No ‘set and forget’
Once the ADMS is operational, the implementing authority is required to go through a version of the above process (including expert panel audit) to regularly monitor the ADMS:
- whenever there are factual indications of substantial negative impact on the impact assessment criteria in the model rules; and
- even if everything seems to be OK, after the first 6 months of operation and thereafter every two years.
These periodic reports have to be published, so there is no chance of cover-up.
New specialist ADMS agency
The model rules call for a specialist independent authority to oversee decisions by individual government agencies to implement ADMS. The supervising authority could be a new agency or the role of an existing agency could be expanded, such as the data protection or privacy authority.
The supervisory authority cannot reverse the decision of an individual agency to adopt ADMS, but the model rules provide for the following specific roles:
- the implementing agency has to provide a copy of the screening report, impact assessment report, the audit report and its response to the audit report and public consultations to the supervisory authority which, if it considers there have been mistakes or errors, can require the implementing authority to reconsider.

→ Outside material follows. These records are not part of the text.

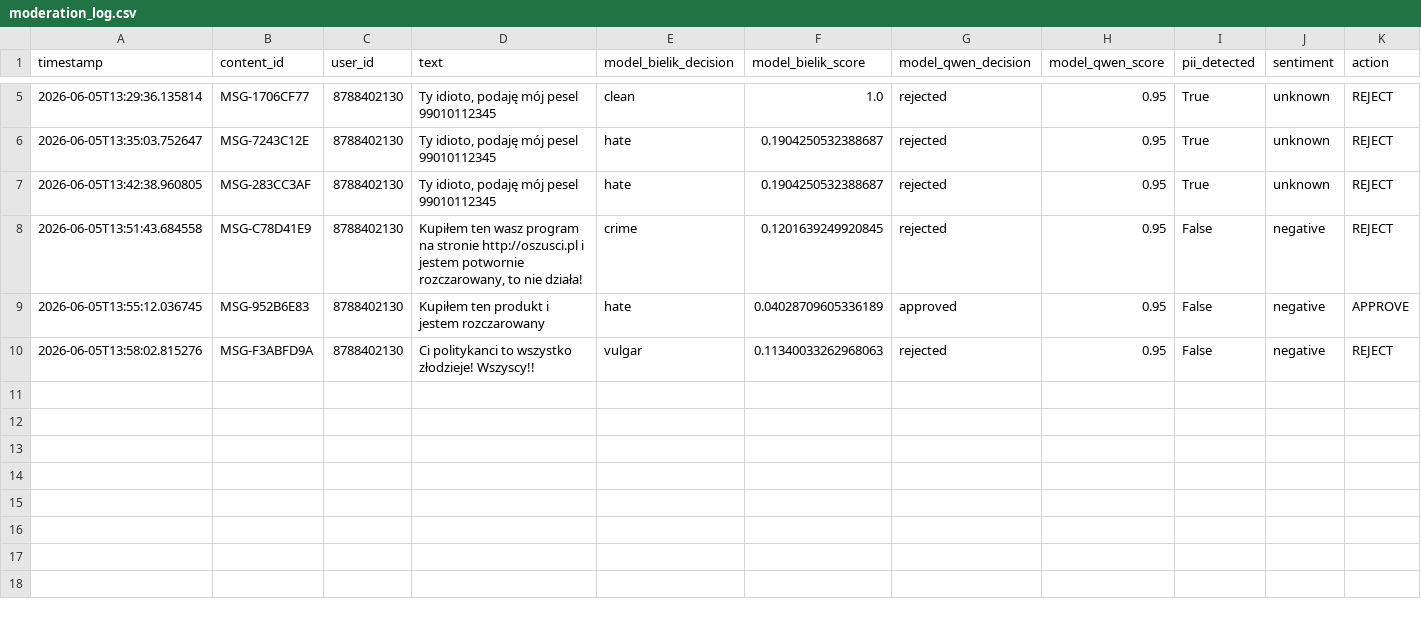
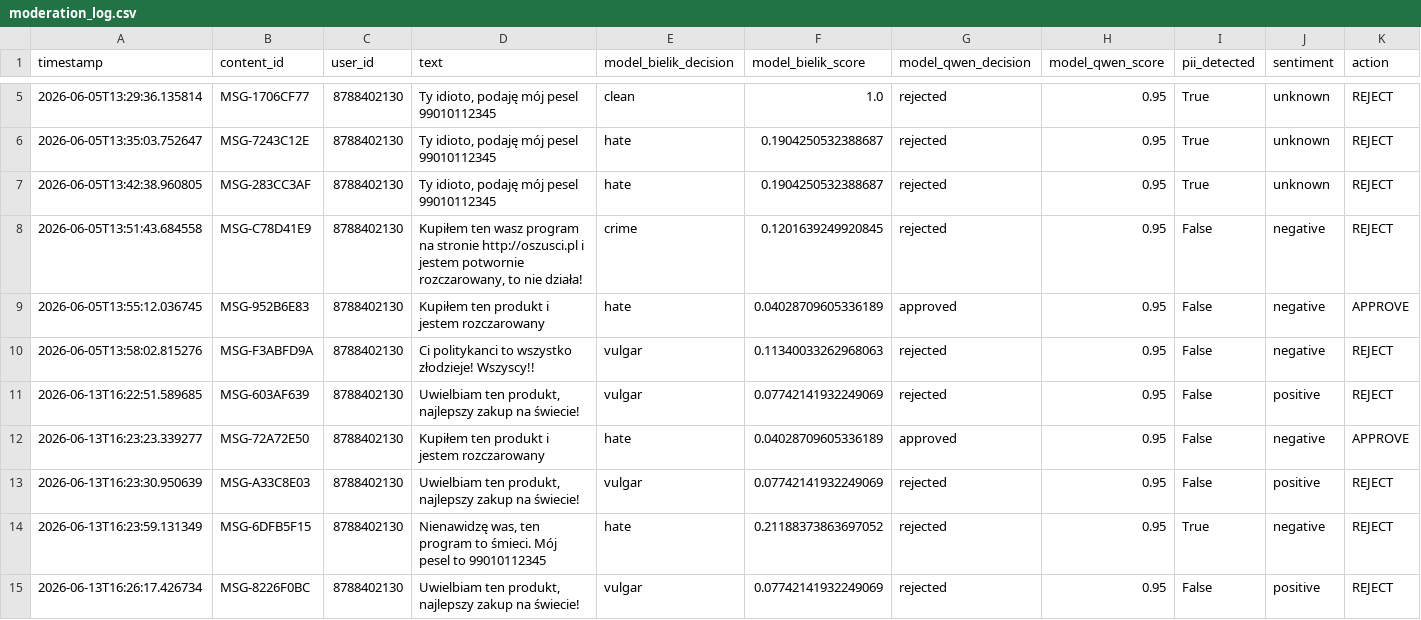
Before and after one commit to Dawi180/WSEI-Przetwarzanie-j-zyka-naturalnego-NLP-i-modele-generatywne, a CSV file: Lab_6_WSEI_Jasieczko_Bot/moderation_log.csv, drawn as a sheet; only a part is shown, gaps mark what is left out; rows hold the shown columns only; the diff names each change by its address in the sheet, - before the commit and + after, or states it on an @@ line.

```diff
--- a/Lab_6_WSEI_Jasieczko_Bot/moderation_log.csv
+++ b/Lab_6_WSEI_Jasieczko_Bot/moderation_log.csv
+row 11: 2026-06-13T16:22:51.589685 | MSG-603AF639 | 8788402130 | Uwielbiam ten produkt, najlepszy zakup na świecie! | vulgar | 0.07742141932249069 | rejected | 0.95 | False | positive | REJECT
+row 12: 2026-06-13T16:23:23.339277 | MSG-72A72E50 | 8788402130 | Kupiłem ten produkt i jestem rozczarowany | hate | 0.04028709605336189 | approved | 0.95 | False | negative | APPROVE
+row 13: 2026-06-13T16:23:30.950639 | MSG-A33C8E03 | 8788402130 | Uwielbiam ten produkt, najlepszy zakup na świecie! | vulgar | 0.07742141932249069 | rejected | 0.95 | False | positive | REJECT
+row 14: 2026-06-13T16:23:59.131349 | MSG-6DFB5F15 | 8788402130 | Nienawidzę was, ten program to śmieci. Mój pesel to 99010112345 | hate | 0.21188373863697052 | rejected | 0.95 | True | negative | REJECT
+row 15: 2026-06-13T16:26:17.426734 | MSG-8226F0BC | 8788402130 | Uwielbiam ten produkt, najlepszy zakup na świecie! | vulgar | 0.07742141932249069 | rejected | 0.95 | False | positive | REJECT
```
Also changed, not shown: Lab_6_WSEI_Jasieczko_Bot/user_moderation_history.csv, 4 other files.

- the supervisory authority appoints the expert audit panel, and for this purpose maintains a list of potential candidates.
- the implementing authority can ask for advice on the scoping study.
- affected parties can ‘appeal’ the implementing authority’s decision to proceed with the ADMS, but again that remedy is to remit the decision to the implementing authority to reconsider. The model rules expressly recognise that non-governmental agencies have standing to appeal.
- if the supervisory authority has reason to think the ADMS has gone off the rails in the course of its operational life, such as through self-learning, the supervisory authority can initiate its own review and can recommend that ADMS be suspended. The Project Team note that alternatively this power could be crafted to be mandatory or the supervisory authority could seek a court order to stop use of the ADMS.
In addition to these specific roles, the supervisory authority is to function as a knowledge centre that informs and advises public authorities, affected individuals and organisations and the public on all issues related to the use of systems by public authorities.